I’m about to battle with myself about the appropriate writing level for this topic. I say for the topic not for the reader because my readership is diverse–you have many levels of experience.
I’ve been writing for diverse skill groups for almost three decades. I’ve also been training editors to do the same thing. There are some mistakes that everyone makes, and some techniques that can make what you write more more useful and engaging for at least 80% of your readers.
These are some tips on writing for a readership that includes beginners to experts. Let’s imagine I’m one of those readers. Here’s what I want you to do.
- Write for someone who’s like you, but doesn’t know what you know about this topic. Choose a voice you’d be comfortable reading. Take an approach that makes sense to you. Use a structure that follows your logic. I’ll be grateful that you made clear decisions about presenting the information, because your article will be easy to follow.
- Don’t worry about insulting me. Give me information. I’m smart, but that doesn’t mean I know. If you worry about insulting me, you unconsciously omit information. Often that detail you think is obvious is the one detail that I can’t see. You’re more likely to upset me by confusing me than by telling me too much.

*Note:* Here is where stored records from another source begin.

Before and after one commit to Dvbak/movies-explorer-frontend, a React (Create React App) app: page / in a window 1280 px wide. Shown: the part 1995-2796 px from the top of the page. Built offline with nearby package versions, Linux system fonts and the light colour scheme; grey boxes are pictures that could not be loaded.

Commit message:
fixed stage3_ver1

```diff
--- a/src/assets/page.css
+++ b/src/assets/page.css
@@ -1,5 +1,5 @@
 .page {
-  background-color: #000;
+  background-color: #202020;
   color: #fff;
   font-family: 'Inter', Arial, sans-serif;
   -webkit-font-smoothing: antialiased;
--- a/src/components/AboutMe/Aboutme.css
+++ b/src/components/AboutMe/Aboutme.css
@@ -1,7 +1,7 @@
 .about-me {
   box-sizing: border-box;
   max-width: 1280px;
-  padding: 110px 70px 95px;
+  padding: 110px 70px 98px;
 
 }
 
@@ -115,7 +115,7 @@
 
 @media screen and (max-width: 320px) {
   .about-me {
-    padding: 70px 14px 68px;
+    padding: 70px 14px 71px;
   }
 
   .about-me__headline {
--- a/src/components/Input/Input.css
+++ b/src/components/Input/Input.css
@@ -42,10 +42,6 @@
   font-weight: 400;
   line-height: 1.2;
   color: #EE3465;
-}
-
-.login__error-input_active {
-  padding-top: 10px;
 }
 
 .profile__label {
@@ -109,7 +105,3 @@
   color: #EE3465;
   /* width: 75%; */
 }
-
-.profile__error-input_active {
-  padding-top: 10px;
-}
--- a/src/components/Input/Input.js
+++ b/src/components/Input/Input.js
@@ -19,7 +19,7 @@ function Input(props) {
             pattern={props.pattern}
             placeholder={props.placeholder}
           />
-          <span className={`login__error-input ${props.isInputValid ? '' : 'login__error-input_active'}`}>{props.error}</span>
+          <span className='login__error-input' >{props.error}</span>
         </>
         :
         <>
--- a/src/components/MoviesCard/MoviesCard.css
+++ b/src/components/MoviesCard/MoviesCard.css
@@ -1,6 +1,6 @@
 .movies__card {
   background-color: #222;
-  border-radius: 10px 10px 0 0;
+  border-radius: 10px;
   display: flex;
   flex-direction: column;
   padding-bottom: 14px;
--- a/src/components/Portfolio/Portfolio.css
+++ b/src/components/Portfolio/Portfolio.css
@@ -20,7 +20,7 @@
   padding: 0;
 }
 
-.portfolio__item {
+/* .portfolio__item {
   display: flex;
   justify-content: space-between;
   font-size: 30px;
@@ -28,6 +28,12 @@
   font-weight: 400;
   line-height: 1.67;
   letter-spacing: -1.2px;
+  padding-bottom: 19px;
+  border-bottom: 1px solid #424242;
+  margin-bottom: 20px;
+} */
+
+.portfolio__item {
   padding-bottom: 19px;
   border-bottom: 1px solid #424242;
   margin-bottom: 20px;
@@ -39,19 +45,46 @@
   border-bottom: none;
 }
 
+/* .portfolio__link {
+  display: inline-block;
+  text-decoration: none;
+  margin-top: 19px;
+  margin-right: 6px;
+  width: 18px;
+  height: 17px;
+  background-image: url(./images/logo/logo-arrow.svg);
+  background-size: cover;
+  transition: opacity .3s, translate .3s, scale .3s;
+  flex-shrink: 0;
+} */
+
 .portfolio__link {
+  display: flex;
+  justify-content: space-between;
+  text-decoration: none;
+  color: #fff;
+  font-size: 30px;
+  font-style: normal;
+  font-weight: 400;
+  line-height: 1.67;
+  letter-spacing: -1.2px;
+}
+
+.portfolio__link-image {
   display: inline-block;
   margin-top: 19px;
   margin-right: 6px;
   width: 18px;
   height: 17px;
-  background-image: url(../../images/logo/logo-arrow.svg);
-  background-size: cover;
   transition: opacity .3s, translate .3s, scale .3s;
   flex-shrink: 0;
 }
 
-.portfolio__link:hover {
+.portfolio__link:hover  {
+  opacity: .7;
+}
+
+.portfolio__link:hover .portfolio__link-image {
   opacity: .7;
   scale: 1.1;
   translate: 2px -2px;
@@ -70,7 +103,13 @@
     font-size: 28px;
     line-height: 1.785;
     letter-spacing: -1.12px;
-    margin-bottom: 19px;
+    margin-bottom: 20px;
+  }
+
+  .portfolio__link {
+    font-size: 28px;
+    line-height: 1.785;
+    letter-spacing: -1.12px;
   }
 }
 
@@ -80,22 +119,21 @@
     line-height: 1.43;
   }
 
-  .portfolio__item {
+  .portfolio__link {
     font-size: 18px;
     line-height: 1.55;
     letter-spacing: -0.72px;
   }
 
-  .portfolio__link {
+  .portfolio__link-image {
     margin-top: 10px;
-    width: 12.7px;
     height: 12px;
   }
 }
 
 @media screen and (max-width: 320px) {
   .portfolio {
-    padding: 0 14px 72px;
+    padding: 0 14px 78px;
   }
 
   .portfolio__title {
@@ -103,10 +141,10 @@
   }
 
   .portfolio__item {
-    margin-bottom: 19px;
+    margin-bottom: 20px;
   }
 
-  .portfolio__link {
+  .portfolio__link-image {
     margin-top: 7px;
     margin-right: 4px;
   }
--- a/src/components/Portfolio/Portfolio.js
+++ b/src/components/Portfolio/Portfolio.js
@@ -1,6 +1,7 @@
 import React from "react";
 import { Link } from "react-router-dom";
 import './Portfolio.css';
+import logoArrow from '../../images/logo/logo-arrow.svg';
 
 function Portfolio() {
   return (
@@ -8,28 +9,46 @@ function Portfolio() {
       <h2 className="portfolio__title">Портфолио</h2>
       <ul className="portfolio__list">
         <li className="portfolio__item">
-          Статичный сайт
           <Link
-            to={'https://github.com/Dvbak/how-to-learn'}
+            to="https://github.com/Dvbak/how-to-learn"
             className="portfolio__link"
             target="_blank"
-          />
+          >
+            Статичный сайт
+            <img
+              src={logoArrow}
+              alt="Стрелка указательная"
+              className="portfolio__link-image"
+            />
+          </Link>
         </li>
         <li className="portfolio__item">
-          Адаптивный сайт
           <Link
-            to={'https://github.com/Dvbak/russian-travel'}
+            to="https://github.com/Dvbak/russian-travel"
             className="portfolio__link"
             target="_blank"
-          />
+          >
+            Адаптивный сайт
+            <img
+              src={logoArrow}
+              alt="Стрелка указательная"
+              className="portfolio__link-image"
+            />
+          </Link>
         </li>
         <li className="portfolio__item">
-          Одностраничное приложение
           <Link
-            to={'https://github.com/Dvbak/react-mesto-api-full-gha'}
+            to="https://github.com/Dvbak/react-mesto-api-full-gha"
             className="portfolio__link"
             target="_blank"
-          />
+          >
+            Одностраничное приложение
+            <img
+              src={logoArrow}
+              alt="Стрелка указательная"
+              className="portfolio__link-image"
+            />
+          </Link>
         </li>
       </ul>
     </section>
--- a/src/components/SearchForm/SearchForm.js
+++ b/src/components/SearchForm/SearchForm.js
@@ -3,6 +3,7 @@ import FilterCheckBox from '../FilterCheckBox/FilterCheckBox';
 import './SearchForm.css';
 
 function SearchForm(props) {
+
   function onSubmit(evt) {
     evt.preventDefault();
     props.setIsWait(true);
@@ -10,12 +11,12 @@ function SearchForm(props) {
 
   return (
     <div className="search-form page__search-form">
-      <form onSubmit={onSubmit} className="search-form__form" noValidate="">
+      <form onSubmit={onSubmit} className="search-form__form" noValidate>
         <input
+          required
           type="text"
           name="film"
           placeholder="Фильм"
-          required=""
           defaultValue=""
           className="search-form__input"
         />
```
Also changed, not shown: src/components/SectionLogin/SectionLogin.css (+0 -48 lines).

- I like a well-written review of the basics. Hey, we all forget little things, and we all like to feel smart. As long as you don’t beat me over the head with stuff, I don’t mind hearing good information again. I learned the value of review in school. Just don’t make me feel like I’ll be tested on it.
- Do all you can not to be self-conscious. Writers who are too aware of their readers, thinking too much of what their readers might think, write in a way that makes readers uncomfortable. If you think you are worried that readers might see you as unqualified, ask someone to read your work before you post it. It’s likely that you need to add some confidence.
- Don’t end your post with a sentence that says, “I hope you really liked what I wrote.” You’ve given me advice as an expert. I want to believe you are one. If I’ve made it there, I’m convinced–to say that tells me I might have been wrong.
Two points are for bloggers who might be nervous.
Keep in mind that some expert readers may want to help out a beginner, and you’ll have more confidence writing the basics, especially if you’re worried that they already know them. But before you convince yourself that all of your experts know all of the basics, think of how fast things change and how many self-taught people there are. If you are thorough in your writing, there is a good chance you’ll be teaching some of your experts something they didn’t know too.
–ME “Liz” Strauss